There are many different reasons why this is interesting: For many years people who have tried to understand the motor cortex where guided by the insights from the visual cortex – an area of the brain which is better understood. In the visual cortex the activity of many cells directly reflects aspects of the stimuli they receive. For instance, certain neurons will respond to horizontal bars in particular locations in visual space, while others will respond to vertical bars. The present study shows that different areas of the cortex may encode information very differently. Rather than representing the direction and length of a motion to be executed, neurons in the motor cortex may encode the motion dynamically. Their collective rhythmic activity drives the movements of the muscles that translate into the particular motion.
It is interesting that this mechanism was first proposed theoretically by Rokni and Sompolinski. It is also related to the ideas put forth by Rodolfo Llinas in his book “I of the Vortex”. The central nervous system evolved from cells that drove rhythmic behavior that allowed early animals to move and digest food. Since it evolved from such pattern generators, the brain may still itself largely function to generate oscillations. Rhythmic activity is can be found everywhere in the cortex. Oscillatory activity has been implicated in coordinating the activity of distant areas in the brain.

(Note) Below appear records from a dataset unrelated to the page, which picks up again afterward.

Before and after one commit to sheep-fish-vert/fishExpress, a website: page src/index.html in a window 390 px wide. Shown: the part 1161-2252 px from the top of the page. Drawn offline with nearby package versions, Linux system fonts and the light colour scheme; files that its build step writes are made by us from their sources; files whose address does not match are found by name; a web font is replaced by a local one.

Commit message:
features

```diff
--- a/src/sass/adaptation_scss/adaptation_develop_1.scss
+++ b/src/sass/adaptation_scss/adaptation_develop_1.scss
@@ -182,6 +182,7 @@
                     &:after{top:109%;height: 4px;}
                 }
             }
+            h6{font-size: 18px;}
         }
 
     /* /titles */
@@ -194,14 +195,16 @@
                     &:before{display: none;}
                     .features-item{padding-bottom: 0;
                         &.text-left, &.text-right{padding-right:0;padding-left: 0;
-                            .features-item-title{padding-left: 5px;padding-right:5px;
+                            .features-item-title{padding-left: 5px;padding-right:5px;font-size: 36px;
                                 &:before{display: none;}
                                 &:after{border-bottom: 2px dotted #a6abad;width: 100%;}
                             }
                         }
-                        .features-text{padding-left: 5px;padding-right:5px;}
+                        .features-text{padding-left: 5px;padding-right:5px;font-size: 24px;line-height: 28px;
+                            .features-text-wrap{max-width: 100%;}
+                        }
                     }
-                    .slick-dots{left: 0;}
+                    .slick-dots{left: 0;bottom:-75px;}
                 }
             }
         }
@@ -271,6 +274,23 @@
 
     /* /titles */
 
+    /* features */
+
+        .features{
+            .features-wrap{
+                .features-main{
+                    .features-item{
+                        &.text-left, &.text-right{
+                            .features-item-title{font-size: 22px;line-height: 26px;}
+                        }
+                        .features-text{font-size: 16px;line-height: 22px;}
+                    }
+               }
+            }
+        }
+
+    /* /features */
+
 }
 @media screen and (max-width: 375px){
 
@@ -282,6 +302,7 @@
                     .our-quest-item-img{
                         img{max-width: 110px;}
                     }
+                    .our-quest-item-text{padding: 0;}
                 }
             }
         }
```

The study by Churchland, Cunningham, et al. suggests that it may have other functional roles.
It appears that in the very near we will be able to design brain-machine interfaces that may allow paralyzed people to control a robotic exoskeleton. Such interfaces need to interpret the activity of cells in the motor cortex. There are many technical obstacles that still remain. However, I believe that a good theoretical description of how neural population activity is translated into motion will also be necessary. This study shows that careful experiments together with novel mathematical and statistical techniques will lead the way.

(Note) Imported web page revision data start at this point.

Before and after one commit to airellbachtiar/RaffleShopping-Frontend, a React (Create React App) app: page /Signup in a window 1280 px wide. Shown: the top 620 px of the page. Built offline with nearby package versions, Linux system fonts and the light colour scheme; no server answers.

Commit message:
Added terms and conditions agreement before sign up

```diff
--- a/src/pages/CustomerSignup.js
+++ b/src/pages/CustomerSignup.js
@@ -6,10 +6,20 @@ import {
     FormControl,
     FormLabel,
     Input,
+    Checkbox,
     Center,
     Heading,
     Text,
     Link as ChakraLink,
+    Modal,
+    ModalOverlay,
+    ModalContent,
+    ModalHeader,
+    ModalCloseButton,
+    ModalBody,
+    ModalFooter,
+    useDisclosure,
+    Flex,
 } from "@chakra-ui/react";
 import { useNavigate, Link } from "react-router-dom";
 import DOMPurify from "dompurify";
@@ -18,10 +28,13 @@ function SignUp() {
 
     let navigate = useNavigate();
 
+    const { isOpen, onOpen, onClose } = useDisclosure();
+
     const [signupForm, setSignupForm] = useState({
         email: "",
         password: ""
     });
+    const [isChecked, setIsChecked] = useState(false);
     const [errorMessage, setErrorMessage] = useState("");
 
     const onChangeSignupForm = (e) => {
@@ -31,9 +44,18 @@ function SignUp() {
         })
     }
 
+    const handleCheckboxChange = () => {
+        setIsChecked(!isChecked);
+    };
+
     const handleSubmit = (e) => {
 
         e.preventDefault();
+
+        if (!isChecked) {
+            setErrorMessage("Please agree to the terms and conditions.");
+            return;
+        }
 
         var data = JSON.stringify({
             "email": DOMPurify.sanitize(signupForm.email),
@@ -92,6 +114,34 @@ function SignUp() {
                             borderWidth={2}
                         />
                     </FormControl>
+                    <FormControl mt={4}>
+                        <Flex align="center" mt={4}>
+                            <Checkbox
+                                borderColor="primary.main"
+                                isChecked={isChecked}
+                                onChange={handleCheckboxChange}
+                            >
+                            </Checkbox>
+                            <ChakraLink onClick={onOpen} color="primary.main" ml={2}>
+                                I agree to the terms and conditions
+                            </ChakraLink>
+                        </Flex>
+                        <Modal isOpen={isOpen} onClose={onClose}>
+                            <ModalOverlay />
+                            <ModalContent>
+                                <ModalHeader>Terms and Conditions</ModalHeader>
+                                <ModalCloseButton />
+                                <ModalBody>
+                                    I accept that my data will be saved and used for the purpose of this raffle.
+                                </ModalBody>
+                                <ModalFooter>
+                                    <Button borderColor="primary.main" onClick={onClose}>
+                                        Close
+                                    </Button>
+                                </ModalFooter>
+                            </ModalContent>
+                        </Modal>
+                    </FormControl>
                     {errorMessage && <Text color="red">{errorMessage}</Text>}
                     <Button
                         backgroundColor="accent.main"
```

Here is the press release for this study with some nice quotes from the authors.